DoNotPay, the “robot lawyer” service that helps you contest parking tickets and even sue people, is launching a new tool to help customers understand license agreements. Called “Do Not Sign,” the service is included with DoNotPay’s monthly $3 subscription fee, and it lets users upload, scan, or copy and paste the URLs of any license agreements they’d like to check. The service uses machine learning to highlight clauses it thinks users need to know about, including options to opt out from data collection. It’s available starting today, November 20th, on the web and via DoNotPay’s app on iOS.
Agreeing to lengthy license agreements is an almost weekly occurrence for many people, with modern smart devices forcing you to hit “agree” on every new contract. (It’s so commonplace that The Verge has started tracking the number of these agreements in a new “Agree to Continue” section in each of our reviews.) Do Not Sign isn’t a replacement for a real lawyer, but it’s better than accepting a license agreement sight unseen so you can start using a shiny new gadget, service, or app without delay.
I’ve spent the last couple of days scanning license agreements for most of the major tech companies using Do Not Sign and reading the recommendations that come out. When I fed in Facebook’s terms of service, for example, it alerted me to a total of six issues. These ranged from the mundane (Facebook may change its terms of service at any time) to a reminder that Facebook may store and process your data anywhere in the world, meaning it might be subject to different data protection laws. When scanning license agreements from Google, Do Not Sign told me the company reserves the right to stop providing its services at any time and that its services are used at the users’ sole risk.
In addition to these warnings, Do Not Sign also tries to help customers take advantage of any rights they might be owed by these contracts. That’s what led Joshua Browder, the founder and CEO of DoNotPay, to develop the tool in the first place.
“I got into this gym membership with this US company called Planet Fitness, and I didn’t realize when I was signing up that it’s basically impossible to cancel,” Browder told The Verge in an interview. “I think it just goes to show that even someone like me wouldn’t read the fine print.
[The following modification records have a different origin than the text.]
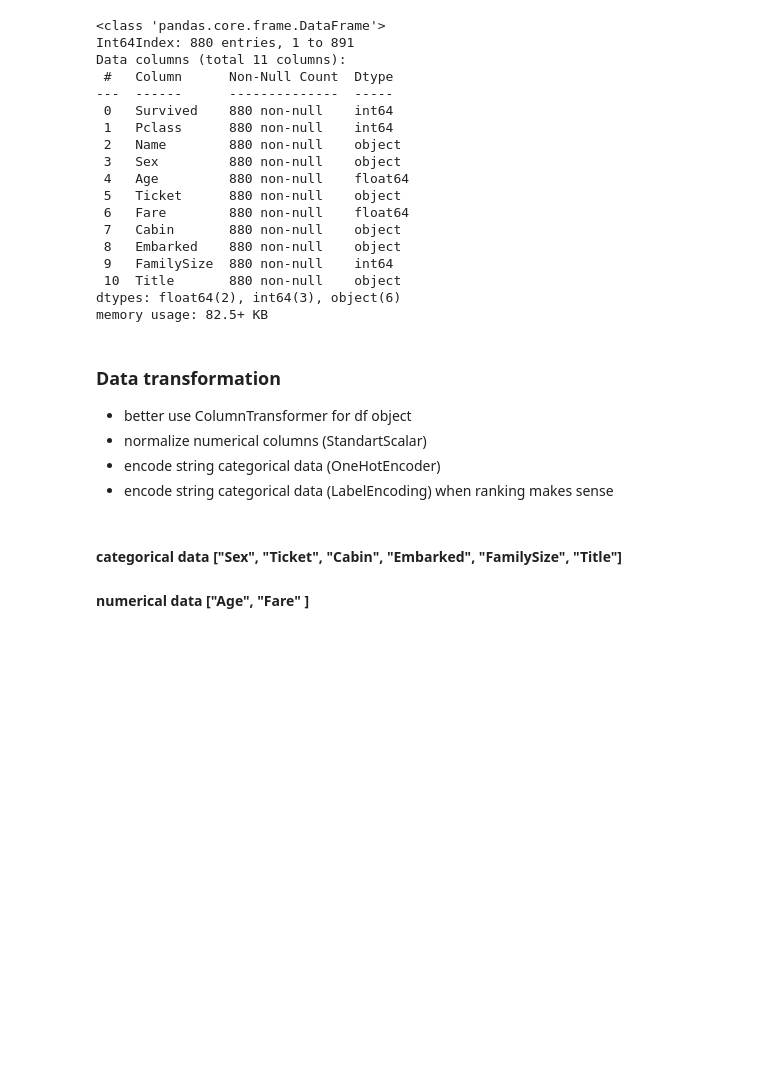
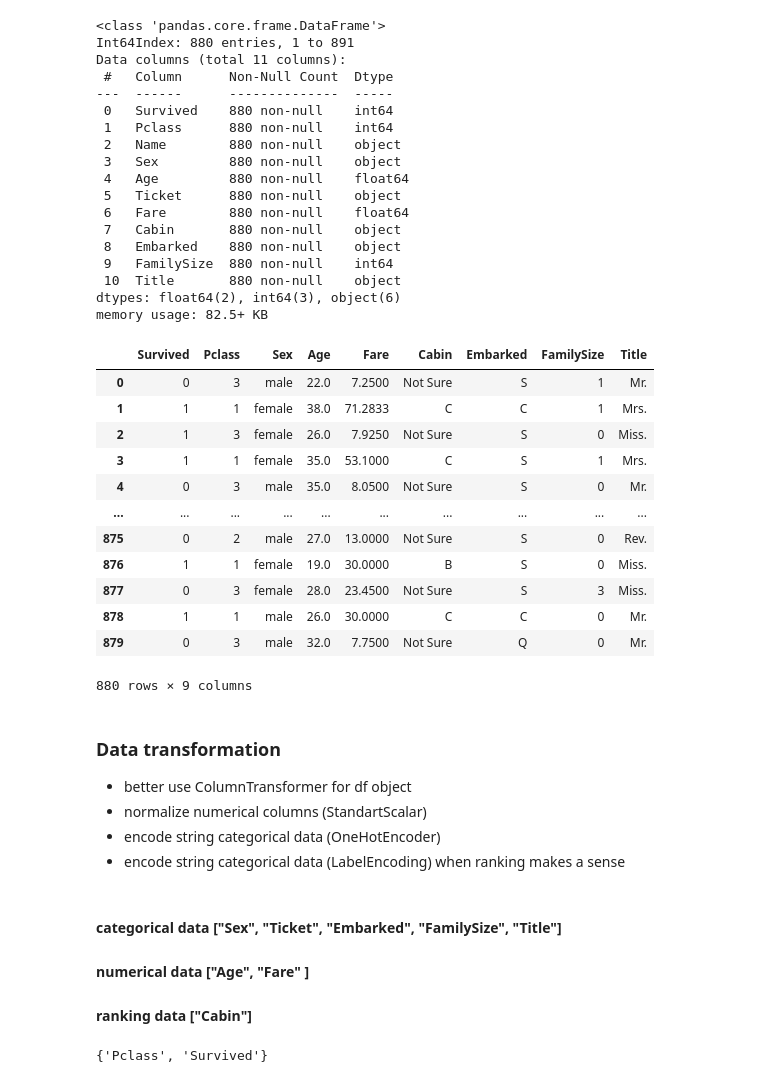
Before and after one commit to mrzlkaaa/dl_structured_data, a Jupyter notebook: titanic_disaster/jupyter/ML/titanic_disaster.ipynb, the cells around one changed output. Drawn from its saved outputs; the diff is of its cells as text; code cells hidden in the pictures; blank space fills up the shorter version.

```diff
--- a/titanic_disaster/jupyter/ML/titanic_disaster.ipynb
+++ b/titanic_disaster/jupyter/ML/titanic_disaster.ipynb
@@ -321,18 +315,42 @@ memory usage: 82.5+ KB
 df = df.drop(columns="Name")
 df = df.drop(columns="Ticket")
+# %%
+# reset index_column because some rows where dropped
+df = df.reset_index(drop=True)
+df
+# %% [output]
+|  | Survived | Pclass | Sex | Age | Fare | Cabin | Embarked | FamilySize | Title |
+| 0 | 0 | 3 | male | 22.0 | 7.2500 | Not Sure | S | 1 | Mr. |
+| 1 | 1 | 1 | female | 38.0 | 71.2833 | C | C | 1 | Mrs. |
+| 2 | 1 | 3 | female | 26.0 | 7.9250 | Not Sure | S | 0 | Miss. |
+| 3 | 1 | 1 | female | 35.0 | 53.1000 | C | S | 1 | Mrs. |
+| 4 | 0 | 3 | male | 35.0 | 8.0500 | Not Sure | S | 0 | Mr. |
+| ... | ... | ... | ... | ... | ... | ... | ... | ... | ... |
+| 875 | 0 | 2 | male | 27.0 | 13.0000 | Not Sure | S | 0 | Rev. |
+| 876 | 1 | 1 | female | 19.0 | 30.0000 | B | S | 0 | Miss. |
+| 877 | 0 | 3 | female | 28.0 | 23.4500 | Not Sure | S | 3 | Miss. |
+| 878 | 1 | 1 | male | 26.0 | 30.0000 | C | C | 0 | Mr. |
+| 879 | 0 | 3 | male | 32.0 | 7.7500 | Not Sure | Q | 0 | Mr. |
+880 rows × 9 columns
 # %% [markdown]
 ### Data transformation
 * better use ColumnTransformer for df object
 * normalize numerical columns (StandartScalar)
 * encode string categorical data (OneHotEncoder)
-* encode string categorical data (LabelEncoding) when ranking makes sense
+* encode string categorical data (LabelEncoding) when ranking makes a sense
 # %% [markdown]
-#### categorical data ["Sex", "Ticket", "Cabin", "Embarked", "FamilySize", "Title"]
+#### categorical data ["Sex", "Ticket",  "Embarked", "FamilySize", "Title"]
 #### numerical data ["Age", "Fare" ]
+#### ranking data ["Cabin"]
 # %%
 # "Pclass" doesn't require any preprocessing
+# "FamilySize" also can be considerd as ranking like column
 categorical_cols = ["Sex", "Embarked", "FamilySize", "Title"]
-numerical_cols = ["Age", "Fare" ]
-ranking_cols = "Cabin"
+numerical_cols = ["Age", "Fare"]
+ranking_cols = ["Cabin"]
+without_preprocessing = set(df.columns).difference(set([*categorical_cols, *numerical_cols, *ranking_cols]))
+without_preprocessing
+# %% [output]
+{'Pclass', 'Survived'}
 # %%
 # define classes to preprocess numerical and categorical data
```
Also changed, not shown: parts of 32 cells of this notebook.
I don’t think regular people know what they’re agreeing to.” In the case of Planet Fitness, Browder says he eventually found a clause buried in its terms of service that allowed him to cancel the contract if he moved out of the area. In the end, he canceled his membership by telling the gym he’d moved to the UK.
This is what Do Not Sign means by “loopholes.” I found one such example when I fed the system Apple’s terms of service: it informed me that I can request my personal data from the company and ask Apple to delete it. This is a fairly standard feature of modern contracts, thanks to the EU’s General Data Protection Regulation (GDPR) legislation, but it’s something that the average consumer might not know about. Do Not Sign also highlights when users can opt out of arbitration clauses, a feature in contracts that stops customers from being able to sue a company or join a class action suit against it.
Do Not Sign aims to help users find and opt out of many of these terms, and the service can then help you by sending letters on your behalf. (Browder assured me that before anything happens in the real world, the company performs checks on what’s being done.) Other benefits the company says its tool can identify include complimentary lost-bag insurance that comes with some credit cards or claiming an exception to a pet fee policy for service animals.
Browder and his team have identified around 200 different key terms that Do Not Sign searches for in contracts. They use machine learning to help retrieve these clauses and all their variations. Browder says the system rarely, if ever, produces false positives (finding a term where one doesn’t exist). But there are occasions where the software sometimes misses certain elements, particularly, says Browder, when it comes to identifying how online services can track you across the internet using tools like cookies and tracking pixels.
Felix Steffek, a lecturer in law from the University of Cambridge and a specialist in the use of AI in the legal profession, welcomed the potential for people to get more information about everyday license agreements. Even though most firms don’t offer the opportunity for people to negotiate the contracts they have to sign to access a service, eventually, Steffek hopes, “consumers will shy away from firms with less attractive contracts and prefer firms with more appealing terms.” Provided, of course, there’s a viable competing firm to switch to.
Browder also hopes that Do Not Sign could eventually change the contracts that companies ask customers to agree to. “Sunlight brings transparency, which brings change,” the CEO says. “A lot of these companies are slipping these things in because they know no one actually knows… I think there will be a race to remove all of these exploitative things, if people just knew about them.”
Steffek warned that taking legal advice from an automated system creates inevitable risks, however. Do Not Sign might offer incorrect or incomplete advice, or a user might not fully understand the information being presented to them. (The system told me, for example, that I’m “indemnifying” Uber by using its service without offering any explanation.) But even if the advice isn’t perfect, Steffek said that additional information is better than nothing at all.
Obviously, a service like Do Not Sign is never going to replace paying a lawyer to read over an important contract. (“I’m not saying that it’s going to be arguing in the High Court anytime soon,” Browder jokes.) But when even something as simple as a pair of wireless headphones comes with a lengthy license agreement for you to agree to, even a limited amount of information is better than blindly agreeing to a contract.
Do Not Sign is launching in the US today, and DoNotPay told me the company hopes to bring the service to the UK by the end of December.